Banks, M. (2007). Using visual data in qualitative research. London: Sage Publications.
Collier, A., & Wyer, M. (2016). Researching reflexively with patients and families. Qualitative Health Research, 26(7), 979-993. doi:doi:10.1177/1049732315618937
McNiven, L. (2017). Torres Strait Islanders. Retrieved from http://aso.gov.au/titles/historical/torres-strait-islanders/notes/
Pereira, L. M., Quinn, N., & Morales, E. (2016). Breaking news: “I have an eating disorder.” Video testimonials on YouTube. Computers in Human Behavior, 63, 938-942. doi:http://dx.doi.org/10.1016/j.chb.2016.06.027
Salmons, J. (2015). Qualitative online interviews. Thousand Oaks: Sage Publications.
Whiting, R., Symon, G., Roby, H., & Chamakiotis, P. (2016). Who’s behind the lens? A reflexive analysis of roles in participatory video research. Organizational Research Methods. doi:10.1177/1094428116669818
Zehe, A. K., & Belz, F.-M. (2016). Analyzing complex relationships in organizational research by means of video elicitation interviews. Academy of Management Proceedings, 2016(1). doi:10.5465/AMBPP.2016.16115abstract
More examples of video methods in research:
Cooper, K. A., & Hughes, N. R. (2014). Thick narratives: Mining implicit, oblique, and deeper understandings in videotaped research data. Qualitative Inquiry. doi:10.1177/1077800414542690
Christianson, M. K. (2016). Mapping the terrain: The use of video-based research in top-tier organizational journals. Organizational Research Methods. doi:10.1177/1094428116663636
de Freitas, E. (2016). The moving image in education research: Reassembling the body in classroom video data. International Journal of Qualitative Studies in Education, 29(4), 553-572. doi:10.1080/09518398.2015.1077402
Jocson, K. M. (2016). ‘Put Us on the Map’: Place-based media production and critical inquiry in CTE. International Journal of Qualitative Studies in Education, 29(10), 1269-1286. doi:10.1080/09518398.2016.1192698
Llanwarne, N., Newbould, J., Burt, J., Campbell, J. L., & Roland, M. (2017). Wasting the doctor’s time? A video-elicitation interview study with patients in primary care. Social Science & Medicine, 176, 113-122. doi:10.1016/j.socscimed.2017.01.025

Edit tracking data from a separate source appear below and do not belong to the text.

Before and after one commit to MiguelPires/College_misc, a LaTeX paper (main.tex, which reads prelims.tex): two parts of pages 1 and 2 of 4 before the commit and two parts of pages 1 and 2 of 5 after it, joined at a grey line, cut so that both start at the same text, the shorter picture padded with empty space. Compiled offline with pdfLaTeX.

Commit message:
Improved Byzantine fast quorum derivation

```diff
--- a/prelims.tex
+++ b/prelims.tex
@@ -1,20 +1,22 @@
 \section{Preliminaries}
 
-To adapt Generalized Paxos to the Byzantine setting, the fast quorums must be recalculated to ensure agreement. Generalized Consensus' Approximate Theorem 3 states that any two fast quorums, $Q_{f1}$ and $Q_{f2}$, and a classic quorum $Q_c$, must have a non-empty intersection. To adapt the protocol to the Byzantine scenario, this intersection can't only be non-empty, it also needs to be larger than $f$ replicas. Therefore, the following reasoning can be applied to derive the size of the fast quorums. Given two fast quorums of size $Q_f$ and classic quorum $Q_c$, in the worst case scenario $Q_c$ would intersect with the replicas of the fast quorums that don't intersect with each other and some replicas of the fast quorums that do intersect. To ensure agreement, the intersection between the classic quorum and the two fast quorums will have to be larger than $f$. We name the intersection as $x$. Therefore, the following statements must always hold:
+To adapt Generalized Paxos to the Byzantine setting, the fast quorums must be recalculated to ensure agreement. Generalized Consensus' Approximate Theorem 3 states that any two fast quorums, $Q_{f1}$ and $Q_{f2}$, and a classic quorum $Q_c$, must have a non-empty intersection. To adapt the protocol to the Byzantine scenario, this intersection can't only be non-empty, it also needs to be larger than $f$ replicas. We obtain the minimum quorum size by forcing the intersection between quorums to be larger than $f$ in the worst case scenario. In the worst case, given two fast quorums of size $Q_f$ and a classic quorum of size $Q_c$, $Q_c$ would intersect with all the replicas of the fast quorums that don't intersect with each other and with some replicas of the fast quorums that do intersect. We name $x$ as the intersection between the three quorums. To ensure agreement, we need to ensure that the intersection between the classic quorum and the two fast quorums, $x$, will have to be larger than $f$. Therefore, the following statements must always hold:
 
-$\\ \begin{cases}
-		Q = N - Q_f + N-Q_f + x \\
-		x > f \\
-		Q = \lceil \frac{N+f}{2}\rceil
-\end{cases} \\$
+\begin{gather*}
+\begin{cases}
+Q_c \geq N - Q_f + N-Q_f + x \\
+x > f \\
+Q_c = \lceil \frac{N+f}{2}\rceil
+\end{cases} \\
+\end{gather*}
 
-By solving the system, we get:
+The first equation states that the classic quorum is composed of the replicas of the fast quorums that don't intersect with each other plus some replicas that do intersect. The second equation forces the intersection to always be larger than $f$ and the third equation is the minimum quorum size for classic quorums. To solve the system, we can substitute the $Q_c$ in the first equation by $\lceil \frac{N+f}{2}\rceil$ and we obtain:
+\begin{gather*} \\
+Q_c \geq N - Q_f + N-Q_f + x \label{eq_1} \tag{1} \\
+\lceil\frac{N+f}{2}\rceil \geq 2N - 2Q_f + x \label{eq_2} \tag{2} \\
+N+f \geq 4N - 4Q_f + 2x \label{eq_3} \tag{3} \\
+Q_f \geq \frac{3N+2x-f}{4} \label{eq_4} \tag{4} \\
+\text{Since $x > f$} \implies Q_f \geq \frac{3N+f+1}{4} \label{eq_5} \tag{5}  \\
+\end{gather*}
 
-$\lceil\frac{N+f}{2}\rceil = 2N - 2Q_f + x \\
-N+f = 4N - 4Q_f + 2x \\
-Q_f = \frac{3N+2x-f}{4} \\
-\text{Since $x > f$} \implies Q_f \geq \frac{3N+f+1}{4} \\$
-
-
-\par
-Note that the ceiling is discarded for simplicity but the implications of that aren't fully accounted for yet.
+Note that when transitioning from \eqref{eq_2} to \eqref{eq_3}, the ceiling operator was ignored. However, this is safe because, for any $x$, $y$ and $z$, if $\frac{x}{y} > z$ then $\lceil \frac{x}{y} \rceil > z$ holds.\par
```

Orús, C., Barlés, M. J., Belanche, D., Casaló, L., Fraj, E., & Gurrea, R. (2016). The effects of learner-generated videos for YouTube on learning outcomes and satisfaction. Computers & Education, 95254-269. doi:10.1016/j.compedu.2016.01.007
Salmons, J. (2015). Chapter 6. Visual research and the online qualitative interview Qualitative online interviews. Thousand Oaks: SAGE Publications.
Zundel, M., MacIntosh, R., & Mackay, D. (2016). The utility of video diaries for organizational research. Organizational Research Methods. doi:10.1177/1094428116665463